The new model described above – call it the "Retention Model" – shares many aspects with one of the first six mechanisms first suggested in the IBEX issue of Science magazine in 2009. There, it was hypothesized that the ribbon might come from the solar wind, namely, that neutral atoms from the solar wind spill out into local interstellar space and then when they lose an electron and become ions, they begin gyrating about the magnetic field. All of this is similar to the idea in the Retention Model. One of the main differences though is that the Retention Model develops the idea that the Ribbon is truly a region in space where particles become trapped. However, in the former model from 2009, the formation of the Ribbon is really an optical effect. When particles gyrate about the magnetic field, they move in directions perpendicular (at 90 degrees) to the magnetic field. Therefore, due to this gyration, you would expect to see an enhancement in regions where we look at 90 degree angles relative to the magnetic field – thus the Ribbon. Figuring out whether the Ribbon is an optical effect, a Retention Region in space, or some other effect will depend on developing ways to distinguish between these models. Even with all of these ideas on the table, it is still very possible that we are missing something important. This underscores the importance of keeping an open mind, and allowing the observations to point the way to the real answer.
What was it like to figure out this model?
Dr. Nathan Schwadron, head of the IBEX Science Operations Center, worked on this model with Dr. David McComas, Principal Investigator for the IBEX mission. How did Nathan feel when he first saw the results that showed that this model of the Ribbon actually produced features that looked very much like the images from IBEX? "Very relieved," he said. "I thought, ‘Wow, this thing might actually be right? Really?’"
Is this model the right one?
We cannot say for sure just yet. We need more data from IBEX to see how well the observed data fits with the features of the model. One major test for this model will be to see if the Ribbon changes in step with observed changes in the solar wind. If what we observe matches what the model predicts should happen to the Ribbon as the solar wind pressure changes, then that will go a long way toward validating the model. "This is a very distinctive event that shows almost in real time how mysteries of science are opened and then solved. I am not pretending that this is the ultimate solution. Nevertheless, I think we have taken a pretty large step in understanding the origins of the Ribbon," says Nathan.
What is next for this model?
Nathan explains, "We can now can use the Ribbon as a bright marker in the sky giving us the direction of the interstellar magnetic field and its strength. We still have a lot of work to do, though. Our next step is to work out the details of the wave generation process, and in turn, figure out the implications of the structure of the Ribbon for understanding the structure of the heliopause and the area just outside the heliopause.
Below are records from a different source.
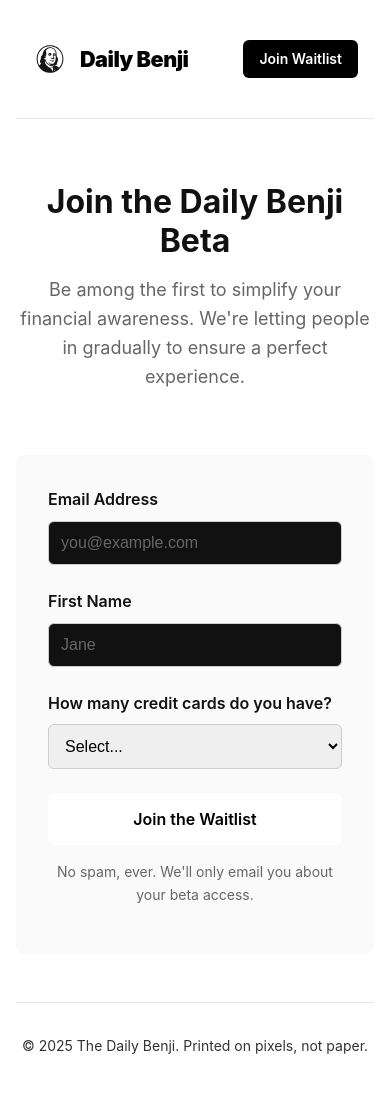
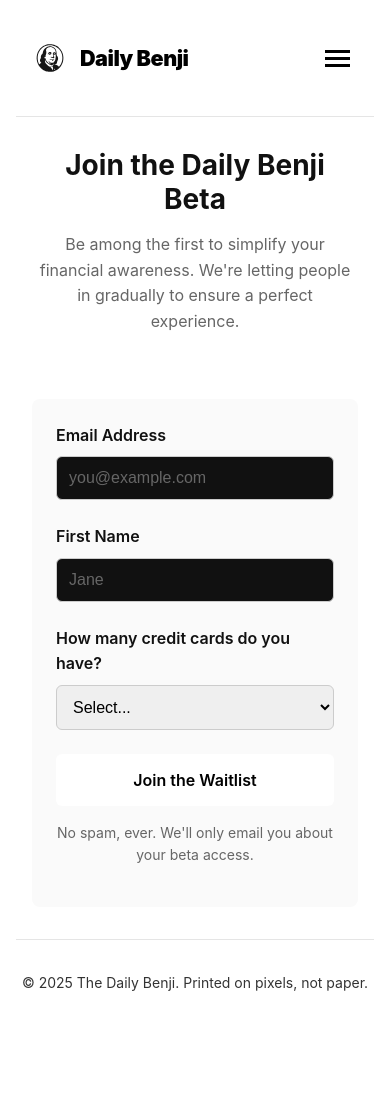
Before and after one commit to mincho/dailybenji, a Jekyll site: the page built from get-started.html, in a window 390 px wide and 1105 px high. Shown: the top 1093 px of the window. Built offline with Jekyll 4.4.1, drawn with Linux system fonts in a browser that asks for light colours.

Commit message:
fix/site deployment issues (#2)
* Fix css not applying

* Fix waitlist api

* Improve mobile function

* Remove quick qna in waitlist and improve mobile forms sizing

```diff
--- a/_includes/header.html
+++ b/_includes/header.html
@@ -2,19 +2,57 @@
     <nav class="nav-container">
         <a href="/" class="nav-logo">
             <img
-                src="/assets/images/benji-icon.svg"
+                src="{{ '/assets/images/benji-icon.svg' | relative_url }}"
                 alt="Daily Benji"
                 class="logo-icon"
             />
             <span class="logo-text">Daily Benji</span>
         </a>
 
-        <ul class="nav-links">
+        <!-- Mobile menu button -->
+        <button
+            class="mobile-menu-btn"
+            onclick="toggleMenu()"
+            aria-label="Menu"
+        >
+            <span></span>
+            <span></span>
+            <span></span>
+        </button>
+
+        <!-- Navigation links -->
+        <ul class="nav-links" id="navLinks">
             <li><a href="/how-it-works">How it Works</a></li>
             <li><a href="/about">About Us</a></li>
             <li><a href="/help">Help</a></li>
+            <li class="mobile-only">
+                <a href="/get-started" class="nav-cta-mobile">Join Waitlist</a>
+            </li>
         </ul>
 
-        <a href="/get-started" class="nav-cta">Join Waitlist</a>
+        <!-- Desktop CTA button -->
+        <a href="/get-started" class="nav-cta desktop-only">Join Waitlist</a>
     </nav>
 </header>
+
+<script>
+    function toggleMenu() {
+        const nav = document.getElementById("navLinks");
+        nav.classList.toggle("show");
+        document.querySelector(".mobile-menu-btn").classList.toggle("active");
+    }
+
+    // Close menu when clicking outside
+    document.addEventListener("click", function (event) {
+        const nav = document.getElementById("navLinks");
+        const btn = document.querySelector(".mobile-menu-btn");
+        if (
+            !nav.contains(event.target) &&
+            !btn.contains(event.target) &&
+            nav.classList.contains("show")
+        ) {
+            nav.classList.remove("show");
+            btn.classList.remove("active");
+        }
+    });
+</script>
--- a/_layouts/default.html
+++ b/_layouts/default.html
@@ -4,8 +4,26 @@
         <meta charset="UTF-8" />
         <meta name="viewport" content="width=device-width, initial-scale=1.0" />
         <title>{{ page.title | default: "The Daily Benji" }}</title>
-        <link rel="stylesheet" href="/assets/css/style.css" />
-        <link rel="icon" href="/assets/images/benji-icon.png" />
+        <meta
+            name="description"
+            content="{{ page.description | default: 'Track your spending without the hassle. Daily email summaries of all your transactions.' }}"
+        />
+
+        <link
+            rel="stylesheet"
+            href="{{ '/assets/css/style.css' | relative_url }}"
+        />
+        <link
+            rel="icon"
+            href="{{ '/assets/images/benji-icon.png' | relative_url }}"
+        />
+
+        <!-- Optional: Add these for better compatibility -->
+        <link
+            rel="apple-touch-icon"
+            href="{{ '/assets/images/benji-icon.png' | relative_url }}"
+        />
+        <meta name="theme-color" content="#000000" />
     </head>
     <body>
         <div class="container">
--- a/assets/css/style.css
+++ b/assets/css/style.css
@@ -1079,3 +1079,135 @@
         font-size: 0.875rem;
     }
 }
+
+/* Mobile Menu - Add to style.css */
+@media (max-width: 768px) {
+    .nav-container {
+        padding: 1rem;
+    }
+
+    /* Hide desktop links on mobile */
+    .nav-links {
+        display: none;
+    }
+
+    /* Make logo and CTA visible */
+    .nav-logo {
+        font-size: 1.125rem;
+    }
+
+    .nav-cta {
+        padding: 0.5rem 1rem;
+        font-size: 0.875rem;
+    }
+}
+
+/* Fix black sections on mobile */
+@media (max-width: 768px) {
+    /* Why we're email-only section */
+    .manifesto {
+        padding: 3rem 1rem; /* Reduce padding */
+    }
+
+    .manifesto-grid {
+        gap: 1.5rem; /* Smaller gap */
+    }
+
+    .manifesto-item {
+        margin-bottom: 0; /* Remove extra margin */
+    }
+
+    /* Waitlist section */
+    .waitlist-section {
+        padding: 3rem 1rem; /* Reduce padding */
+    }
+
+    /* Any black CTA sections */
+    .cta-section {
+        padding: 3rem 1rem; /* Reduce padding */
+    }
+}
+
+/* Mobile Menu Button */
+.mobile-menu-btn {
+    display: none;
+    background: none;
+    border: none;
+    cursor: pointer;
+    padding: 0.5rem;
+    flex-direction: column;
+    gap: 4px;
+}
+
+.mobile-menu-btn span {
+    display: block;
+    width: 25px;
+    height: 3px;
+    background: var(--black);
+    transition: all 0.3s;
+}
+
+/* Hide/show elements */
+.mobile-only {
+    display: none;
+}
+
+@media (max-width: 768px) {
+    .mobile-menu-btn {
+        display: flex;
+    }
+
+    .desktop-only {
+        display: none;
+    }
+
+    .mobile-only {
+        display: block;
+    }
+
+    .nav-links {
+        display: none;
+        position: absolute;
+        top: 100%;
+        left: 0;
+        right: 0;
+        background: white;
+        flex-direction: column;
+        padding: 1rem;
+        box-shadow: 0 4px 6px rgba(0, 0, 0, 0.1);
+        border-top: 1px solid var(--gray-200);
+    }
+
+    .nav-links.show {
+        display: flex;
+    }
+
+    .nav-links li {
+        width: 100%;
+    }
+
+    .nav-links a {
+        display: block;
+        padding: 0.75rem;
+        border-bottom: 1px solid var(--gray-100);
+    }
+}
+/* ONLY apply on mobile - won't touch desktop at all */
+@media only screen and (max-width: 768px) {
+    .waitlist-section .waitlist-form input[type="email"] {
+        height: 48px !important;
+        max-height: 48px !important;
+        min-height: 48px !important;
+        font-size: 16px !important;
+    }
+
+    .waitlist-section .waitlist-form {
+        flex-direction: column !important;
+        gap: 12px !important;
+    }
+
+    .waitlist-section .waitlist-form button {
+        width: 100% !important;
+        margin-left: 0 !important;
+    }
+}
--- a/get-started.html
+++ b/get-started.html
@@ -122,7 +121,44 @@
         }
     }
 
-    /* Rest of the styles... */
+    /* Success message styling */
+    .success-container {
+        text-align: center;
+        padding: 4rem 2rem;
+        max-width: 500px;
+        margin: 0 auto;
+    }
+
+    .success-container h2 {
+        color: #155724;
+        margin-bottom: 1rem;
+    }
+
+    .success-container p {
+        font-size: 1.125rem;
+        color: var(--gray-700);
+        line-height: 1.6;
+    }
+
+    /* Mobile Responsive */
+    @media (max-width: 768px) {
+        .waitlist-hero {
+            padding: 2rem 1rem;
+        }
+
+        .waitlist-form {
+            padding: 1.5rem;
+            margin: 0 1rem 2rem;
+        }
+
+        .waitlist-hero h1 {
+            font-size: 1.75rem;
+        }
+
+        .waitlist-hero p {
+            font-size: 1rem;
+        }
+    }
 </style>
 
 <section class="waitlist-hero">
@@ -182,21 +218,9 @@
 
 <!-- Success state (hidden by default) -->
 <div id="success-message" style="display: none">
-    <div style="text-align: center; padding: 3rem">
-        <h2 style="color: #155724; margin-bottom: 1rem">
-            🎉 You're on the list!
-        </h2>
-        <p
-            style="
-                font-size: 1.125rem;
-                color: var(--gray-700);
-                max-width: 500px;
-                margin: 0 auto;
-            "
-        >
-            Check your email for confirmation. We'll be in touch soon with your
-            beta access.
-        </p>
+    <div class="success-container">
+        <h2>🎉 You're on the list!</h2>
+        <p>Thanks for joining! We'll be in touch soon with your beta access.</p>
     </div>
 </div>
 
@@ -236,7 +260,7 @@
 
             try {
                 const response = await fetch(
-                    "http://localhost:3000/api/v1/waitlist",
+                    "http://app.dailybenji.com/api/v1/waitlist",
                     {
                         method: "POST",
                         headers: {
```
Also changed, not shown: other parts of get-started.html (+0 -1 lines).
Then, we need to understand how the local interstellar magnetic field varies with time. Understanding how all of these things affect the heliosphere is important so that we can better understand how the heliosphere protects us as a crucial barrier against dangerous cosmic rays coming in from other parts of the galaxy and elsewhere."